Whatever your role, to get anything done, “everybody needs to be able to drive consensus,” says Jon Kolko, author of the new book Well Designed: How to Use Empathy to Create Products People Love. While Kolko’s career has looked at how smart designers can identify needs in order to solve problems people didn’t know they had, empathy turns out to be an important business skill no matter what you do.
It’s also a tricky one, since in its pure form, “it’s something that can’t be achieved,” says Kolko. “It’s the ability to see something through someone else’s eyes, and walk in their shoes. To do that, you’d have to be them.” So instead, “think of it on a spectrum. Your goal is to get as close as you can.” When you understand why people do what they do, you can achieve things you couldn’t if you just focused on your own desires. Here’s how to develop the skill.

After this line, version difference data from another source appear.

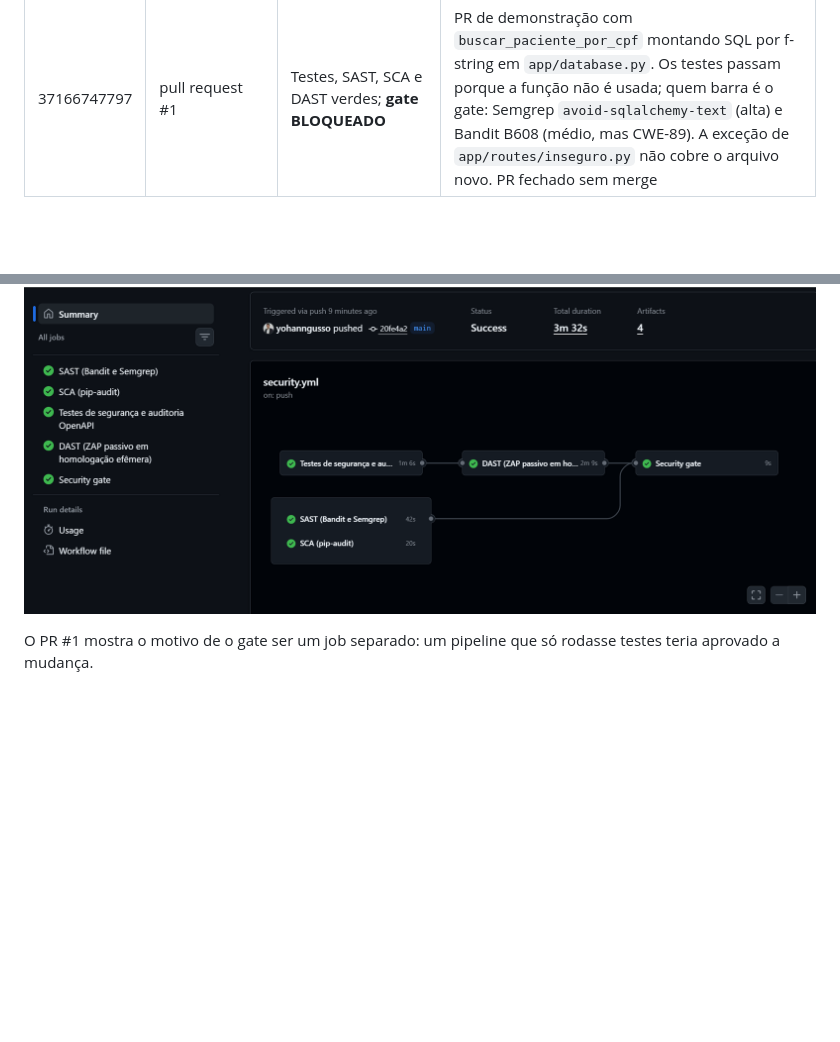
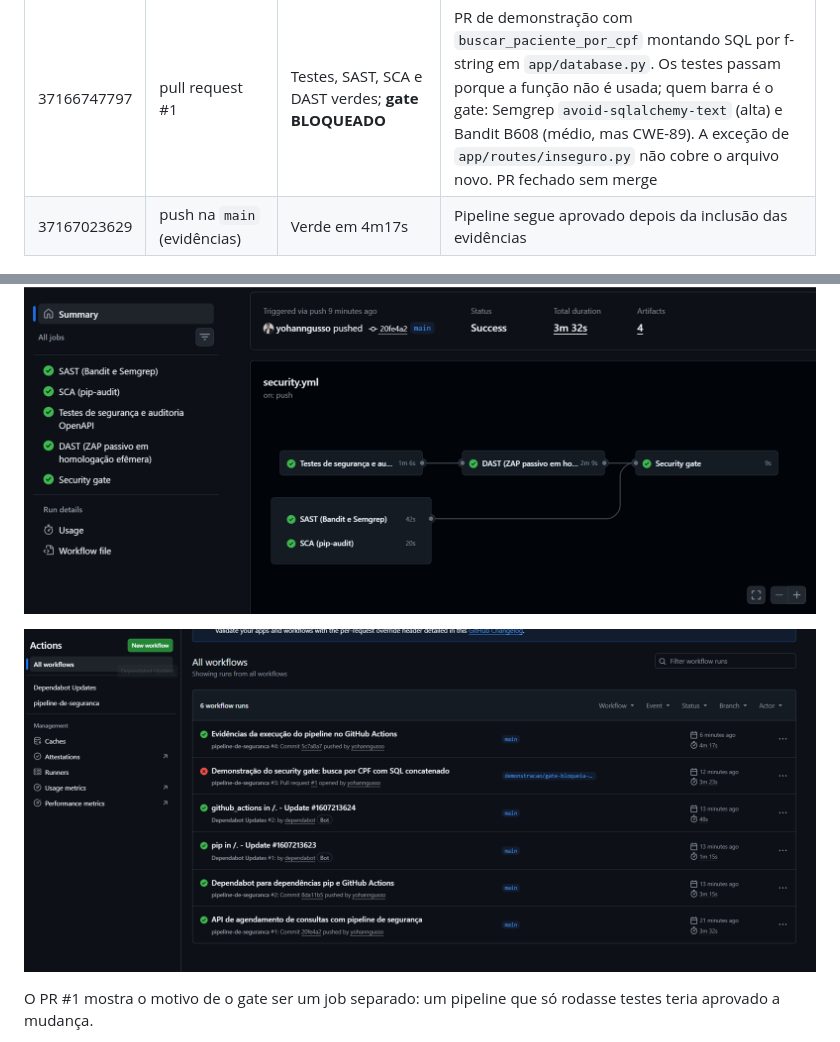
Before and after one commit to yohanngusso/consultas-api-dr2-at, a Markdown page: docs/exercicio-12.md, 2 parts joined by grey strips. Drawn GitHub-style; pictures changed too: evidencias/tela-08-github-actions-historico-execucoes.png (added); blank space fills up the shorter version.

Commit message:
Histórico de execuções do GitHub Actions nas evidências

```diff
--- a/docs/exercicio-12.md
+++ b/docs/exercicio-12.md
@@ -91,8 +91,11 @@ O projeto está no repositório privado `yohanngusso/consultas-api-dr2-at`. Os q
 | 37166298281 | push na `main` (commit inicial) | Todos os jobs verdes em 3m32s; gate APROVADO com 18 achados, 0 bloqueantes e 3 exceções | Pipeline completo rodando no GitHub com o mesmo resultado da execução local: 174 testes, OpenAPI sem achados, ZAP autenticado sem falhas |
 | 37166685255 | push na `main` (Dependabot) | Verde | `.github/dependabot.yml` passa a abrir PRs semanais para pip e para as actions fixadas por SHA; cada PR do Dependabot passa pelo mesmo pipeline |
 | 37166747797 | pull request #1 | Testes, SAST, SCA e DAST verdes; **gate BLOQUEADO** | PR de demonstração com `buscar_paciente_por_cpf` montando SQL por f-string em `app/database.py`. Os testes passam porque a função não é usada; quem barra é o gate: Semgrep `avoid-sqlalchemy-text` (alta) e Bandit B608 (médio, mas CWE-89). A exceção de `app/routes/inseguro.py` não cobre o arquivo novo. PR fechado sem merge |
+| 37167023629 | push na `main` (evidências) | Verde em 4m17s | Pipeline segue aprovado depois da inclusão das evidências |
 
 ![Execução aprovada na main](../evidencias/tela-07-github-actions-main-aprovado.png)
+
+![Histórico de execuções: main sempre verde, PR #1 vermelho e as varreduras do Dependabot](../evidencias/tela-08-github-actions-historico-execucoes.png)
 
 O PR #1 mostra o motivo de o gate ser um job separado: um pipeline que só rodasse testes teria aprovado a mudança.
 
```
Also changed, not shown: 7 other files.
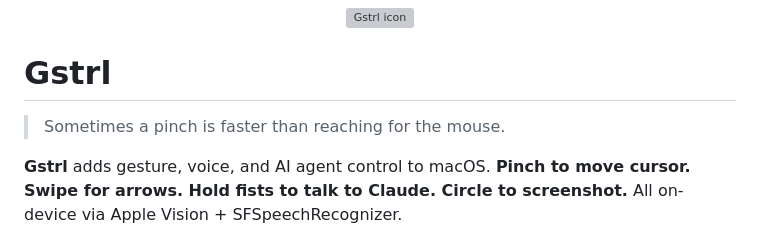
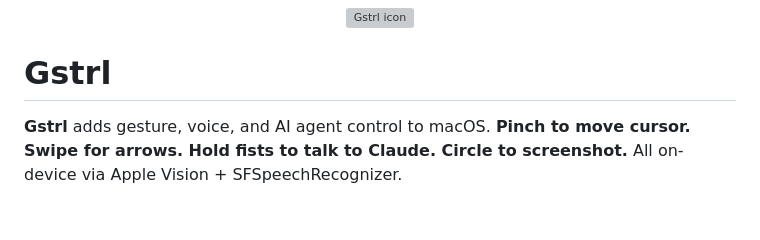
Before and after one commit to TomYang-TZ/Gstrl, a Markdown page: README.md, the part around the change. GitHub-like rendering; blank space fills up the shorter version; grey boxes are pictures that could not be loaded.

```diff
--- a/README.md
+++ b/README.md
@@ -4,7 +4,6 @@
 
 # Gstrl
 
-> Sometimes a pinch is faster than reaching for the mouse.
 
 **Gstrl** adds gesture, voice, and AI agent control to macOS. **Pinch to move cursor. Swipe for arrows. Hold fists to talk to Claude. Circle to screenshot.** All on-device via Apple Vision + SFSpeechRecognizer.
 
```
Also changed, not shown: HANDOFF.md (+4 -1 lines), docs/icon.png (added), 1 other file.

First, you need to adopt a positive view of human nature. When your smart colleagues do stupid things, “optimistically, pretend for a second that they’re doing stuff with the best of intentions,” Kolko says. If you could imagine a good reason for this behavior, what would it be? “It almost always comes down to some sort of incentive structure,” says Kolko. A colleague is cutting corners because she’s worried about a deadline. Once you understand the constraints, try to play with the constraints. Ask her what she’d do if the project had to be done in an hour. Ask what she’d do if she had all the time in the world. You’ll likely get some insight into her thinking.

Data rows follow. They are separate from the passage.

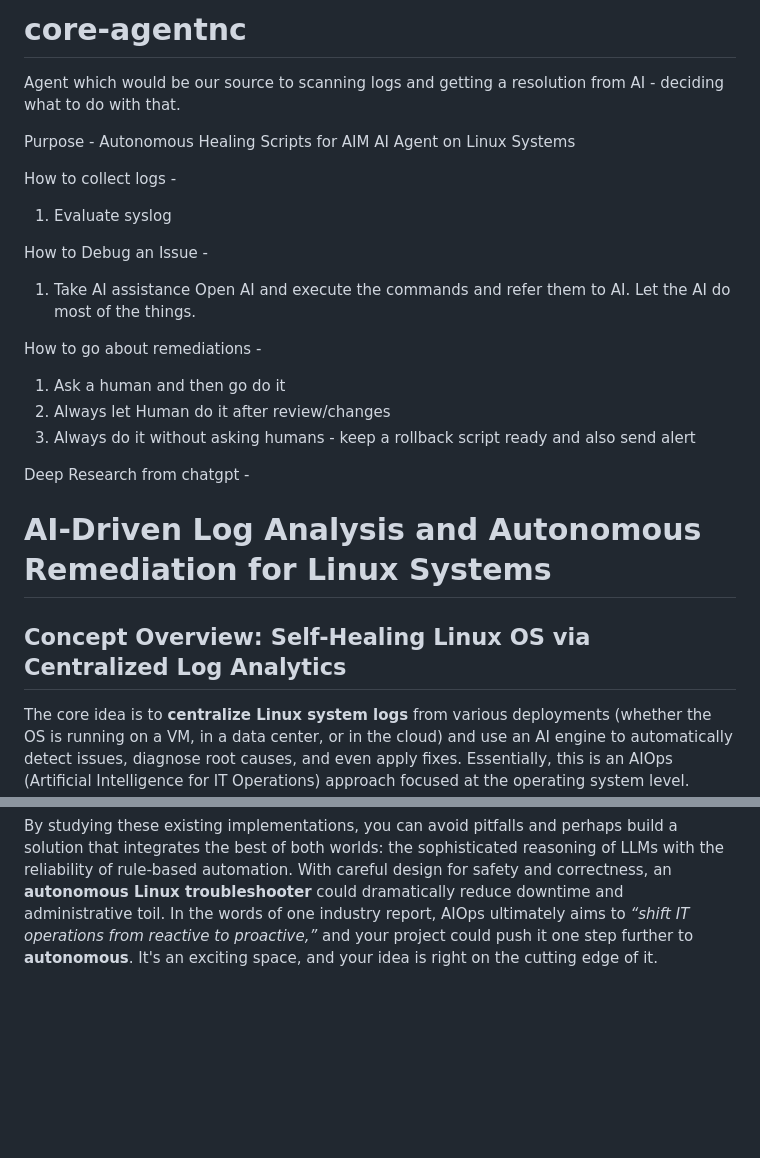
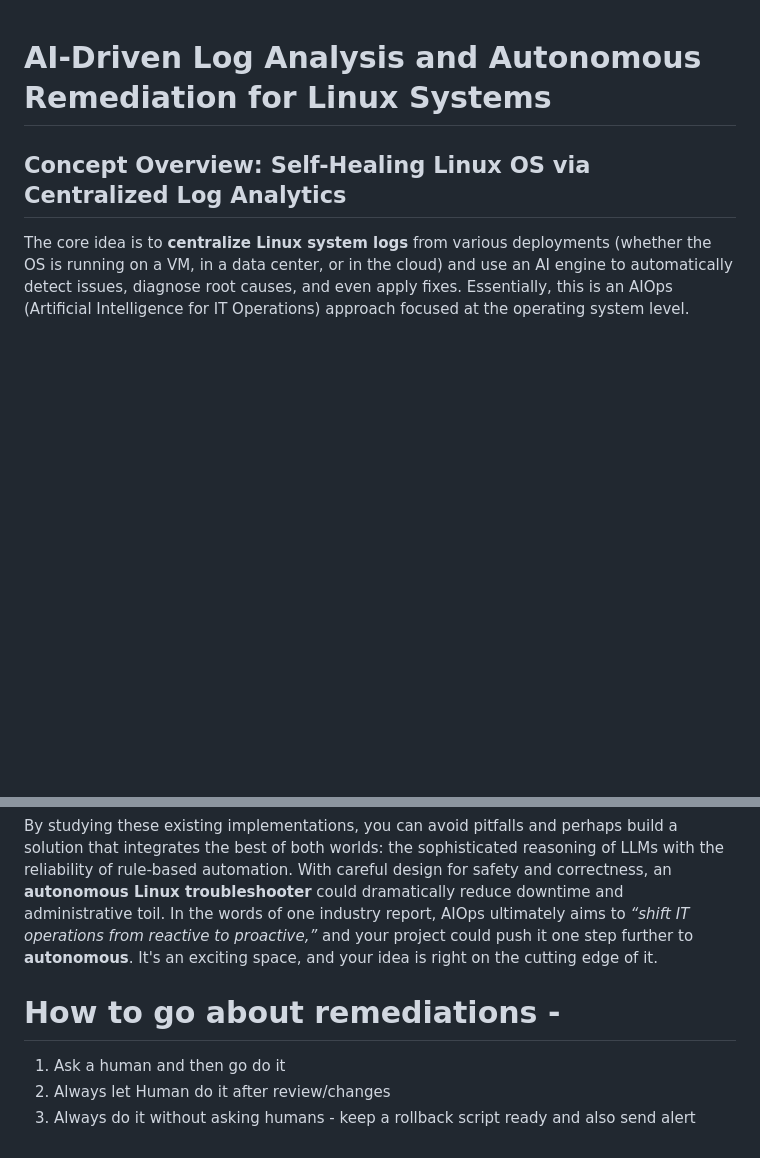
Before and after one commit to Incorpify-LLC/rootmedic, a Markdown page: README.md, 2 parts joined by grey strips. Rendered like a GitHub page; blank space fills up the shorter version.

Commit message:
Update README.md
tidying up a bit

```diff
--- a/README.md
+++ b/README.md
@@ -1,24 +1,3 @@
-# core-agentnc
-Agent which would be our source to scanning logs and getting a resolution from AI - deciding what to do with that.
-
-Purpose -
-Autonomous Healing Scripts for AIM AI Agent on Linux Systems
-
-How to collect logs -
-1. Evaluate syslog
-
-How to Debug an Issue -
-1. Take AI assistance Open AI and execute the commands and refer them to AI. Let the AI do most of the things.
-
-How to go about remediations -
-1. Ask a human and then go do it
-2. Always let Human do it after review/changes
-3. Always do it without asking humans - keep a rollback script ready and also send alert
-
-
-Deep Research from chatgpt -
-
-
 # AI-Driven Log Analysis and Autonomous Remediation for Linux Systems
 
 ## Concept Overview: Self-Healing Linux OS via Centralized Log Analytics
@@ -98,3 +77,9 @@ To summarize the validation: **yes, the project is valid and worth pursuing.** I
 * Even open-source tools are emerging to apply LLMs to logs and incident management, confirming that the community sees this as the next logical step.
 
 By studying these existing implementations, you can avoid pitfalls and perhaps build a solution that integrates the best of both worlds: the sophisticated reasoning of LLMs with the reliability of rule-based automation. With careful design for safety and correctness, an **autonomous Linux troubleshooter** could dramatically reduce downtime and administrative toil. In the words of one industry report, AIOps ultimately aims to *“shift IT operations from reactive to proactive,”* and your project could push it one step further to **autonomous**. It's an exciting space, and your idea is right on the cutting edge of it.
+
+
+# How to go about remediations -
+1. Ask a human and then go do it
+2. Always let Human do it after review/changes
+3. Always do it without asking humans - keep a rollback script ready and also send alert
```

If possible, when you observe problematic behavior, “try to walk a mile in their shoes,” says Kolko. Literally follow people around for a few hours. Ask to try one of their tasks so you understand their challenges and satisfactions.
Once you understand what motivates someone, you can appeal to that desire as you try to get what you want. To be sure, this can seem underhanded. “That’s been the flip side to design marketing forever,” says Kolko. “We’re trying to help you, but it’s absolutely active manipulation.” Likewise, “I don’t know what the workplace looks like when everyone’s trying to manipulate everybody else.” But a better way to view it is that understanding people’s desires so you can reach a solution is just necessary for getting things done. “Think about it as if it’s problem solving,” says Kolko. “Everything becomes a design problem on some level.”